“There was no point of reference to talk about it to other people, and it became a very personal journey for me. And I think that was really good,” he says.
It wasn’t a destination to be checked off on a list. And it wasn’t like summiting a famous mountain or catching a huge wave or something else to be announced and boasted about.
“It just became something I really enjoyed and looked forward to only because of my personal experience,” he says.
Pulled Toward The Hoh
Preston’s career trajectory wasn’t exactly linear. It went something like this: scuba diver, navy technician, theater arts major, plumber.
The plumber certification took years of work and apprenticeship in California. But once he had it in hand, he knew he could go almost anywhere and would be able to find work.
“The day I finished, my truck was already loaded up and I drove straight to Port Angeles. I wanted to be next to the Olympics,” he says. “I put an ad in the paper when I rolled into town that afternoon that said ‘plumber seeking employment,’ and to call a particular phone number which happened to be the phone booth next to the Odyssey bookstore.”
He didn’t have to wait long. In the next year, Preston worked as a plumber for eight months, then hiked in the nearby mountains for four.
Over time, he maneuvered his way toward the rain forest like an ambitious young professional climbing the company ladder. He volunteered at Hurricane Ridge in 1991, and then worked his way into seasonal appointments in various places.
He collected fees at Staircase for a couple of summers before landing a coveted year-round gig in Forks as a receptionist in the downtown visitor center. A desk job in town may not sound idyllic for a devout outdoorsman, but it had one big advantage.
“It was a great place to be a vulture on the fence post waiting for the Hoh [Visitor Center job] to open up,” he says.
‘A Refuge From Humanity, The Craziness Of Our Species'

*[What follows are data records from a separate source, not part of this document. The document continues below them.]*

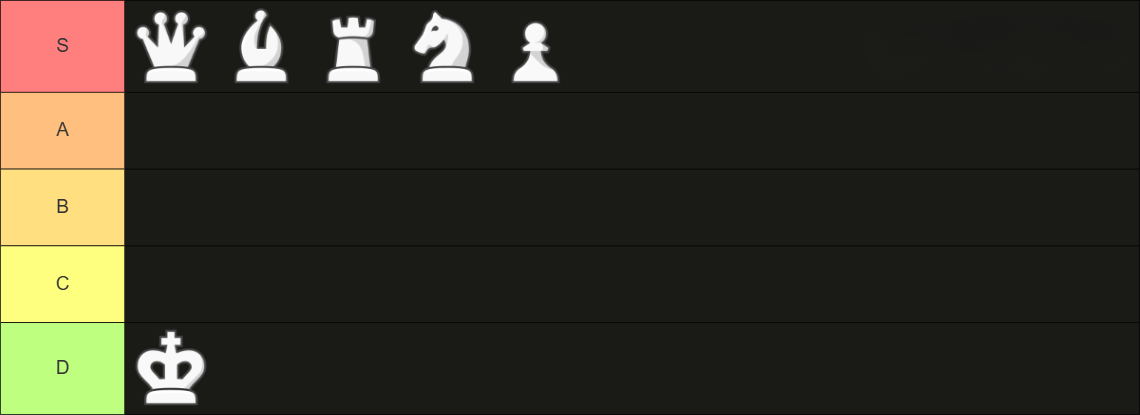
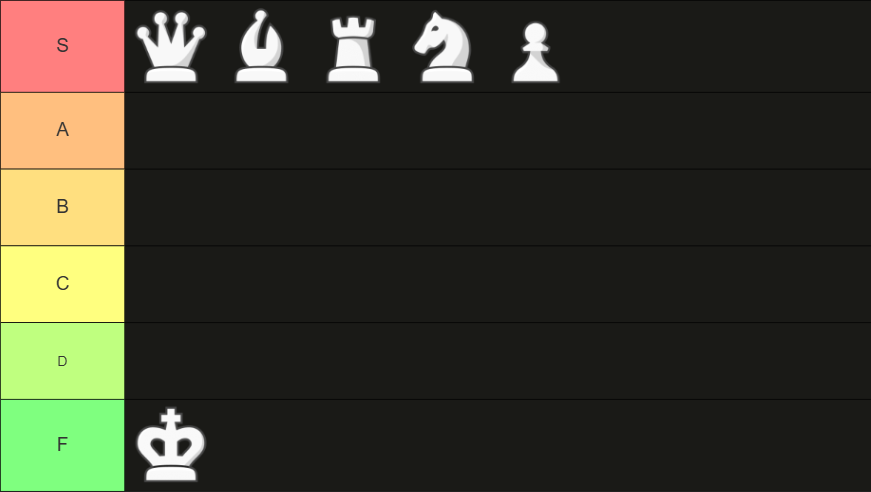
replace img and fix sentence

Changed region(s): [[0.0, 0.0, 0.558, 1.0], [0.589, 0.0289, 0.651, 0.1735], [0.0, 0.0, 0.031, 0.0289]]

diff --git a/me/index.html b/me/index.html
@@ -57,7 +57,7 @@
         </div>
         <div class="content-about">
           <p class="xp">
-            Hi! My name is Linh, I am an undergraduate student, studying at SFU,
+            Hi! My name is Linh, I am an undergraduate student at SFU,
             Bachelor of Science, major in Actuarial Science.
           </p>
           <br />
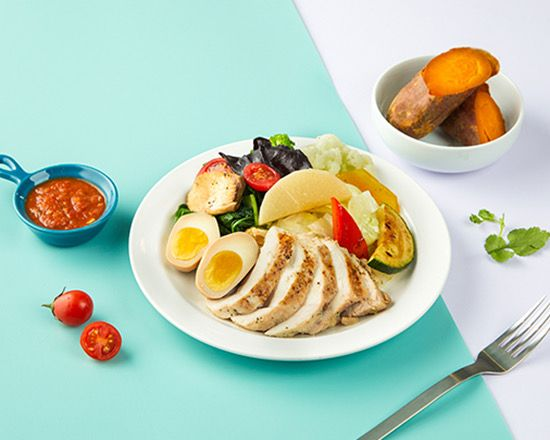
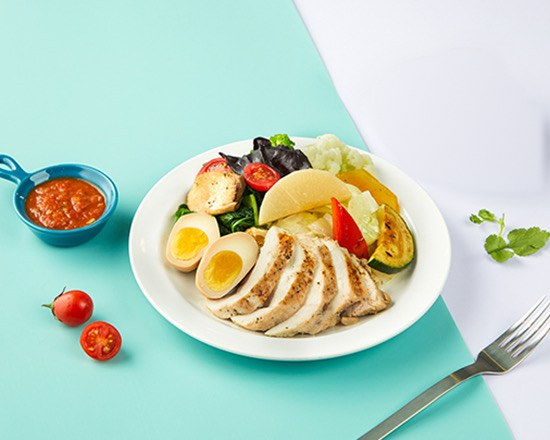
feat(web): 「拍照幫你算熱量」 headline; meal price floor $140
- Hero: 不用想吃什麼，拍照幫你算熱量; 外食 mock now shows a photo and the real 「來源：AI 照片估算」 label
- Dish captions confirmed by Jason (雞肉低碳); sweet potato bowl removed from its photo
- Three-day check is once per person (first subscription)
- SUBSCRIPTION_MEAL_LOW 170 → 140 (Jason): LINE estimates and the page share it; tests updated

Claude-Session: https://claude.ai/code/session_018VAJfck2b7PP6LxoD6zJJS

Changed region(s): [[0.68, 0.0886, 0.9891, 0.4136], [0.8655, 0.4727, 0.8964, 0.5023]]

diff --git a/plan_landing.py b/plan_landing.py
@@ -29,7 +29,7 @@ DISHES = (
     ("couscous.jpg", "北非小米沙拉（本週特餐）"),
     ("pork.jpg", "豬肉沙拉"),
     ("fish.jpg", "鱸魚食蔬"),
-    ("chicken.jpg", "雞肉食蔬"),
+    ("chicken.jpg", "雞肉低碳"),
 )
 
 
@@ -190,6 +190,10 @@ section { padding-block: 64px; }
 .act { text-align: right; font-size: 12px; color: var(--green); text-decoration: underline; }
 .ai-note { font-size: 10px; color: #6B5A2A; }
 
+.photo-msg { margin-left: auto; width: 62%; aspect-ratio: 4 / 3; border-radius: 16px; background: #D9C9A8;
+  display: grid; place-items: center; align-content: center; gap: 4px; color: var(--char); font-size: 13px; font-weight: 700; }
+.photo-msg span { font-size: 28px; }
+.est .src { font-size: 11px; color: #777777; }
 .est { background: var(--card); border-radius: 16px; padding: 12px 14px; font-size: 14px; color: var(--teal); max-width: 90%; display: grid; gap: 4px; }
 .est b { font-size: 16px; }
 .est .btn { margin-top: 6px; background: var(--green); color: var(--paper); border-radius: 10px; text-align: center; padding: 6px; font-weight: 700; }
@@ -295,10 +299,10 @@ _DASH_MOCK = """
 </div>"""
 
 _CHAT_MOCK = """
-<div class="chat" role="img" aria-label="外食記錄畫面示意：傳排骨飯，回覆估算的熱量與蛋白質">
-  <div class="bubble me">排骨飯</div>
-  <div class="est"><span>排骨飯（一般份量估算）</span><b>約 820 kcal・蛋白質 33 g</b>
-    <span>沒寫克數就用一般份量估，有寫克數會照你寫的算。</span><div class="btn">確認記錄</div></div>
+<div class="chat" role="img" aria-label="外食拍照記錄畫面示意：傳一張排骨飯照片，回覆估算的熱量與蛋白質">
+  <div class="photo-msg"><span>📷</span>排骨飯的照片</div>
+  <div class="est"><span>排骨飯</span><b>約 820 kcal・蛋白質 33 g</b>
+    <span class="src">來源：AI 照片估算</span><div class="btn">確認記錄</div></div>
 </div>"""
 
 
@@ -337,10 +341,10 @@ def render_page(*, status: dict, meal_low: int, meal_high: int, fee_tiers, perio
 <head>
 <meta charset="utf-8">
 <meta name="viewport" content="width=device-width, initial-scale=1">
-<title>一日樂食包月｜四週午晚餐幫你排好</title>
-<meta name="description" content="依你的目標排好四週午晚餐，每天在 LINE 點一下就記好，營養師看過你的三日飲食。">
-<meta property="og:title" content="一日樂食包月｜不用想吃什麼，也不用算熱量">
-<meta property="og:description" content="依你的目標排好四週午晚餐，每天在 LINE 點一下就記好。">
+<title>一日樂食包月｜拍照幫你算熱量</title>
+<meta name="description" content="包月便當依你的目標排好四週，外面吃的拍張照就幫你算熱量，營養師看過你的三日飲食。">
+<meta property="og:title" content="一日樂食包月｜不用想吃什麼，拍照幫你算熱量">
+<meta property="og:description" content="包月便當依你的目標排好四週，外面吃的拍張照就幫你算熱量。">
 <meta property="og:image" content="/plan/assets/salmon.jpg">
 <link rel="preconnect" href="https://fonts.googleapis.com">
 <link rel="preconnect" href="https://fonts.gstatic.com" crossorigin>
@@ -353,8 +357,8 @@ def render_page(*, status: dict, meal_low: int, meal_high: int, fee_tiers, perio
     <div class="brand">一日樂食 <small>Deli Express</small></div>
     <div class="hero-grid">
       <div>
-        <h1>不用想吃什麼，<br>也不用算熱量。</h1>
-        <p class="lede">依你的目標排好四週午晚餐，每天在 LINE 點一下就記好，營養師還會看過你三天的飲食。</p>
+        <h1>不用想吃什麼，<br>拍照幫你算熱量。</h1>
+        <p class="lede">包月便當依你的目標排好四週午晚餐；外面吃的拍張照，熱量和蛋白質幫你算好。</p>
         {_seat_block(status)}
         <a class="cta" href="{start}"><span class="line-badge">LINE</span>用 LINE 估價</a>
         <p class="cta-hint">會打開 LINE 並帶入「包月方案」，按送出就能開始估價。</p>
@@ -394,8 +398,8 @@ def render_page(*, status: dict, meal_low: int, meal_high: int, fee_tiers, perio
         <p><span class="tag">畫面示意</span></p>
       </div>
       <div class="scene">
-        <h3>外面吃的：傳一句話就好</h3>
-        <p>傳「排骨飯」或拍照，系統幫你估熱量和蛋白質，確認後一起算進今天。</p>
+        <h3>外面吃的：拍張照就好</h3>
+        <p>拍照或傳一句「排骨飯」，系統幫你估熱量和蛋白質，你按確認才會記錄。</p>
         <div class="phone">{_CHAT_MOCK}</div>
         <p><span class="tag">畫面示意</span></p>
       </div>
@@ -406,10 +410,10 @@ def render_page(*, status: dict, meal_low: int, meal_high: int, fee_tiers, perio
 <section class="rd" style="background:var(--butter)">
   <div class="wrap">
     <h2>AI 先整理，營養師看過才給你</h2>
-    <p class="lead">包月包含一次三日飲食健檢。報告由合作營養師逐條看過、需要時修改，確認後才會送到你的 LINE。</p>
+    <p class="lead">第一次訂包月，包含一次三日飲食健檢。報告由合作營養師逐條看過、需要時修改，確認後才會送到你的 LINE。</p>
     <div class="rd-grid">
       <ol class="timeline">
-        <li><span class="n">1</span><div><h3>照常吃三天</h3><p>包月餐點「吃了」，外食傳給我們，不用多做什麼。</p></div></li>
+        <li><span class="n">1</span><div><h3>照常吃三天</h3><p>包月餐點「吃了」，外食拍照傳上來，不用多做什麼。</p></div></li>
         <li><span class="n">2</span><div><h3>AI 整理成報告草稿</h3><p>三天吃了多少、蛋白質夠不夠、哪一餐最容易失衡。</p></div></li>
         <li class="rd"><span class="n">3</span><div><h3>營養師逐條看過</h3><p>不對的地方修改，確認沒問題才核准。</p></div></li>
         <li><span class="n">4</span><div><h3>你在 LINE 收到建議</h3><p>接下來 7 天可以怎麼調整，具體到吃什麼。</p></div></li>
@@ -481,7 +485,7 @@ def render_page(*, status: dict, meal_low: int, meal_high: int, fee_tiers, perio
       <details class="q"><summary>什麼時候開始？</summary><p>每期四週，從下週一開始。週日晚上 8 點以後報名，會排到再下一個週一。</p></details>
       <details class="q"><summary>什麼時候要付款？</summary><p>開始前的週日晚上 8 點以前完成匯款。首批名額逾時沒付款，會釋出給下一位。</p></details>
       <details class="q"><summary>某一餐沒吃怎麼辦？</summary><p>在今日總覽點「沒吃」就好，當天晚上 11:59 前都能改。</p></details>
-      <details class="q"><summary>營養師健檢要另外付錢嗎？</summary><p>包月包含一次三日飲食健檢，不用另外付費。之後想請營養師持續追蹤，才需要加購。</p></details>
+      <details class="q"><summary>營養師健檢要另外付錢嗎？</summary><p>第一次訂包月時包含一次三日飲食健檢，不用另外付費。之後想請營養師持續追蹤，才需要加購。</p></details>
       <details class="q"><summary>我有不吃的食物</summary><p>填包月資料時寫上，排餐會避開。</p></details>
       <details class="q"><summary>首批 9 折怎麼算？</summary><p>只打餐費，運費不折；適用第一期，續約恢復一般價格。限第一次訂包月的朋友。</p></details>
     </div>

diff --git a/tests/test_subscription_quote_non_vip.py b/tests/test_subscription_quote_non_vip.py
@@ -104,7 +104,7 @@ def test_non_vip_owned_self_pickup_sequence_renders_real_estimate_flex(monkeypat
     assert "包月粗估結果" in rendered
     assert "自取" in rendered
     assert "外送費：$0" in rendered
-    assert "本期合計：約 $4,080～$5,280" in rendered
+    assert "本期合計：約 $3,360～$5,280" in rendered
     assert "可以，建立包月資料" in rendered
     payload = replies[-1].as_json_dict()
     form_uri = next(
@@ -265,7 +265,7 @@ def test_registered_known_delivery_quote_keeps_checkout_total_and_cta(
     assert "約 11:30–12:00 送達" in rendered
     assert "晚鳥" not in rendered
     assert "外送 12 趟，外送費小計 $420" in rendered
-    assert "本期合計：約 $4,500～$5,700" in rendered
+    assert "本期合計：約 $3,780～$5,700" in rendered
     assert "折抵" not in rendered  # 四週外送費折抵已取消（順風車「再折」文案除外）
     assert "可以，建立包月資料" in rendered
     payload = replies[-1].as_json_dict()
@@ -323,7 +323,7 @@ def test_registered_delivery_quote_with_unknown_maps_result_is_not_checkout_read
     assert map_calls == [address]
     assert len(replies) == 4
     rendered = json.dumps(replies[-1].as_json_dict(), ensure_ascii=False)
-    assert "餐費小計：$4,080～$5,280" in rendered
+    assert "餐費小計：$3,360～$5,280" in rendered
     assert "外送費：待客服確認" in rendered
     assert "外送費：$0" not in rendered
     assert "本期合計" not in rendered
@@ -389,7 +389,7 @@ def test_registered_vip_raw_order_with_unknown_maps_result_does_not_create_order
     assert len(replies) == 1
     reply_text = replies[0].text
     assert "外送費需客服確認" in reply_text
-    assert "餐費粗估：$4,080～$5,280" in reply_text
+    assert "餐費粗估：$3,360～$5,280" in reply_text
     assert "外送費粗估：$0" not in reply_text
     assert "本期粗估合計" not in reply_text
     assert "已收到您的包月訂單" not in reply_text
@@ -432,7 +432,7 @@ def test_registered_vip_raw_estimate_with_unknown_maps_result_is_manual_only(mon
     assert created == []
     assert len(replies) == 1
     assert "外送費需客服確認" in replies[0]
-    assert "餐費粗估：$4,080～$5,280" in replies[0]
+    assert "餐費粗估：$3,360～$5,280" in replies[0]
     assert "$0" not in replies[0]
     assert "本期粗估合計" not in replies[0]
     assert "建立包月資料" not in replies[0]
@@ -485,7 +485,7 @@ def test_registered_vip_raw_order_with_known_delivery_still_creates_order(monkey
     assert "已收到您的包月訂單 #999" in replies[0]
     assert "運費 $35／趟" in replies[0]
     assert "外送 24 趟，外送費小計 $840" in replies[0]
-    assert "本期粗估合計：$4,920～$6,120" in replies[0]
+    assert "本期粗估合計：$4,200～$6,120" in replies[0]
 
 
 @pytest.mark.parametrize("delivery_available", [None, False], ids=["unknown", "out-of-range"])

diff --git a/tests/test_late_bird_delivery_pricing.py b/tests/test_late_bird_delivery_pricing.py
@@ -114,12 +114,12 @@ def test_five_day_2_1_km_quote_charges_late_bird_without_discount(monkeypatch):
     assert "🐦 晚鳥半價 → $25／趟" in text
     assert "🕐 每天 13:00–14:00 送達（不指定時間）" in text
     assert "外送 20 趟，外送費小計 $500" in text
-    assert "本期粗估合計：$7,300～$9,300" in text
+    assert "本期粗估合計：$6,100～$9,300" in text
 
     flex = json.dumps(server.build_subscription_estimate_flex("U_LB_5D", est).as_json_dict(), ensure_ascii=False)
     assert "🐦 晚鳥半價 → $25／趟" in flex
     assert "外送 20 趟，外送費小計 $500" in flex
-    assert "本期合計：約 $7,300～$9,300" in flex
+    assert "本期合計：約 $6,100～$9,300" in flex
 
 
 def test_persisted_quote_row_stores_charged_late_bird_fee(monkeypatch, tmp_path):

diff --git a/tests/test_plan_landing.py b/tests/test_plan_landing.py
@@ -31,7 +31,7 @@ def test_page_shows_live_seats_and_line_cta(client, monkeypatch):
         assert "還剩 <b>13</b> 名" in r.text
         assert r.text.count('class="dot taken"') == 2
         assert "https://line.me/R/oaMessage/%40a25080337/?%E5%8C%85%E6%9C%88%E6%96%B9%E6%A1%88" in r.text
-        assert "$170" in r.text and "$220" in r.text
+        assert "$140" in r.text and "$220" in r.text
 
 
 def test_page_hides_seats_when_trial_off(client, monkeypatch):

diff --git a/server.py b/server.py
@@ -11271,7 +11271,7 @@ def parse_subscription_order_message(msg: str):
 
 
 SUBSCRIPTION_PERIOD_WEEKS = 4
-SUBSCRIPTION_MEAL_LOW = 170
+SUBSCRIPTION_MEAL_LOW = 140  # 包月一餐最低價（Jason 2026-10-23）
 SUBSCRIPTION_MEAL_HIGH = 220
 
 # 外送距離分級：(距離上限 meters, 每趟原運費, delivery_zone)；超過最後一級 = 不提供外送。

diff --git a/CLAUDE.md b/CLAUDE.md
@@ -49,6 +49,7 @@ Jason（老闆）用中文溝通，回覆一律用中文、口語、先講結論
 - **包月首批試跑**（`first_batch_trial.py`，env `FIRST_BATCH_TRIAL_ENABLED`、`FIRST_BATCH_TRIAL_LIMIT` 預設 15）：只限從沒開通過的新客，以人計名額；送出表單建立訂單就佔位，拒絕／逾期釋放；首期**只有餐費** 9 折（捨去），運費不折，續約原價。付款期限＝開始日前一天（週日）20:00：當天 12:00 提醒已核准未付款者，20:00 未開通就標 `expired` 釋放；未核准的單不自動取消，只通知管理員。逾期單客人若其實已付款，直接 `#開通訂單`。管理員看名額：`#首批名額`。
 - **包月開始日**：下一個週一；週日 20:00 後送出排到再下一個週一。
 - **包月介紹頁**（`plan_landing.py`）：`/` 與 `/plan` 一頁式介紹，所有按鈕導回 LINE（`@a25080337`，帶入「包月方案」）；首批名額即時讀 DB，`/api/first-batch/seats` 只回數字。照片在 `static/plan/`（白名單）。預計綁 Cloudflare 網域 deliexpress-ai.com。
+- **包月一餐價格區間** $140–220（`SUBSCRIPTION_MEAL_LOW/HIGH`，估價與介紹頁共用）。三日健檢**每人一次**（第一次訂包月）。
 - 非 VIP 問營養問題不回應（只有包月方案介紹、我的方案、找客服、估價、開通）。
 
 ## 待辦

Preston finally got the opportunity in 2003. He started at nearly the very same time the U.S. invaded Iraq, and he noticed that the visitors in his early days were people trying to escape the sensory overload of war news.
“They were there to just detach and unplug from the whole thing,” he says. “Right off the bat, the very first day, I am gifted with the idea that this place was a refuge from humanity, the craziness of our species. It’s a type of sanctuary.”
And it is a wet sanctuary. The rain, clouds and mist all contributed to a string of rangers passing through the Hoh Rain Forest visitor center. Most, he said, lasted about five years, max.
But Preston, for one, has no complaints.
“I love the rain,” he says. “I love the sound it makes. It means that one basic component of life is available to me. I'm not crawling across some dry desert looking for water. That it’s close to me gives me comfort.”
And Preston says when he does get a little bit down, the rain forest always buoys him up. He recalls a moment earlier this winter, standing silently near a cold, clear creek and watching a female bobcat stalking salmon. Balancing carefully, she plunged her head in and came up with a huge thrashing male fish. Preston says he felt such a strong connection at that moment to the landscape and the creatures he shares it with.
“Just when you feel like your attitude is sliding, it brings you back to earth, to the connection of what it all means. So many experiences like that,” he says.
“I think about Olympic National Park as sort of like this nurturing mother to me. Mothers teach their children how to get along and what’s important. The things I’ve been gifted with, the experiences, they’re so random, and yet I’m so humbled by my lessons.”